As the second biggest producer of coffee in the world, Vietnam knows a thing or two about coffee. Most importantly, coffee comes with sweetened condensed milk (a.k.a. the best stuff on Earth) pretty much without exception. It’s also an integral part of the culture, served in cafes and… drumroll… on the street, of course.
Markets in Vietnam may not be cavernous underground worlds of stunning rock formations and skyscraper high stalagmites, but they can be cavernous worlds unto themselves. Markets like this one in Danang sell everything from fabric for clothing to dried baby shrimp. Needless to say, you can get lost exploring the rows for hours. They’re most active in the early morning and late evening, when the temperature cools down a bit and shoppers come out. During the middle of the day, you might find shopkeepers taking a nap in front of their stalls. When we say you could spend all day in these markets, we seriously mean it.
In some area like Mekong Delta you also can find many “Float Markets” like in the picture where locals sell their products on their own boat.
Vietnam’s beaches may be one of the country’s most unsung beauties. While travelers may think of Thailand and Cambodia as the countries to visit for white sand and clear water, Vietnam boasts beaches that rival these countries’ beloved tourists spots. Sure, some beach towns in Vietnam, like Nha Trang and Mui Ne, get a lot of attention, but quieter, less-traveled beaches like Doc Let are the real treasures. Con Dao and Phu Quoc are some of the most gorgeous islands in South East Asia, and travelers would be wise to hurry there now, before these isolated, idyllic spots suffer the same fate as the over-traveled beaches in Thailand and Cambodia.
The North Beauty
The Northwest of Vietnam, is one of the country’s most stunning areas. Its dramatic rice terraces and surrounding peaks make this mountainous area well worth the short trip from Hanoi. You can take an overnight train from Hanoi, which makes it a popular destination on the tourist circuit. Covered by totally a green color, surrounded by big continuous mountains make this area always looks majestic.
A UNESCO World Heritage town, Hoi An is one of the most picturesque, lovely places to visit in all of Vietnam. Located in the center of the country, just outside of Danang, Hoi An used to be a flourishing port town from the 15th to the 19th centuries, before the Thu Bon river silted up and basically halted trade in the region. Fortunately in the 1990s, the town was declared a World Heritage site and tourism has since revived the so-called “Venice of Vietnam.” Thanks to the international residents — from the Chinese and Japanese to the French — during the port years, Hoi An boasts a variety of local specialities that you can’t find anywhere else in the country. Dishes like Cao Lau and White Rose Dumplings are reason enough to visit Hoi An, and when you factor in the gorgeous, canal-side setting and preserved colonial French architecture, it really does become a national treasure.
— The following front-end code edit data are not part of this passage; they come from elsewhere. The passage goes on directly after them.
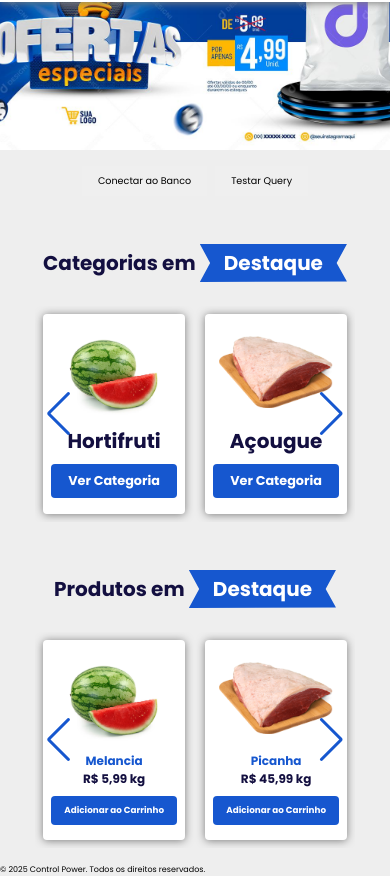
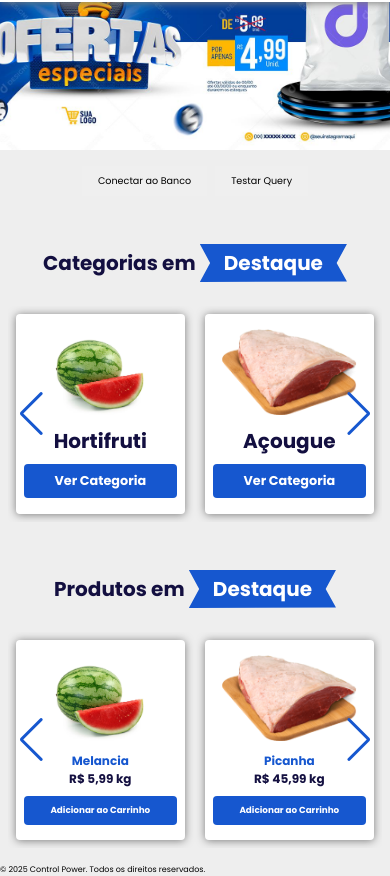
Before and after one commit to Gabrielmolivers/mercado-online, a website: page index.html in a window 390 px wide. Shown: the part 66-942 px from the top of the page. Drawn offline with nearby package versions, Linux system fonts and the light colour scheme.

Commit message:
ajustando responsivo

```diff
--- a/css/style.css
+++ b/css/style.css
@@ -604,8 +604,13 @@ section {
         font-size: 2.5rem;
     }
 
+   section {
+    padding: 2rem 2%;
+}
+
     .produtos-destaque .produto-slider .box .btn-produtos {
         font-size: 1.1rem;
     }
 
+
 }
```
Speaking of vistas, Halong Bay, the UNESCO World Heritage Site in the Gulf of Tonkin, is every bit as spectacular as people say. It IS worth the roughly four hour drive from Hanoi, and it IS worth fighting the swarms of tourists to see. The bay used to be littered with a lot more trash, but with recent clean-up efforts, it’s much better these days. The 1,600 islands jut out of the sea, seemingly one on top of the other, creating a dramatic scape of mountains, sea and sky.
Kind, thoughtful, industrious, optimistic, generous — the people are the heart of country, and if you visit, you should take every opportunity to get to know them.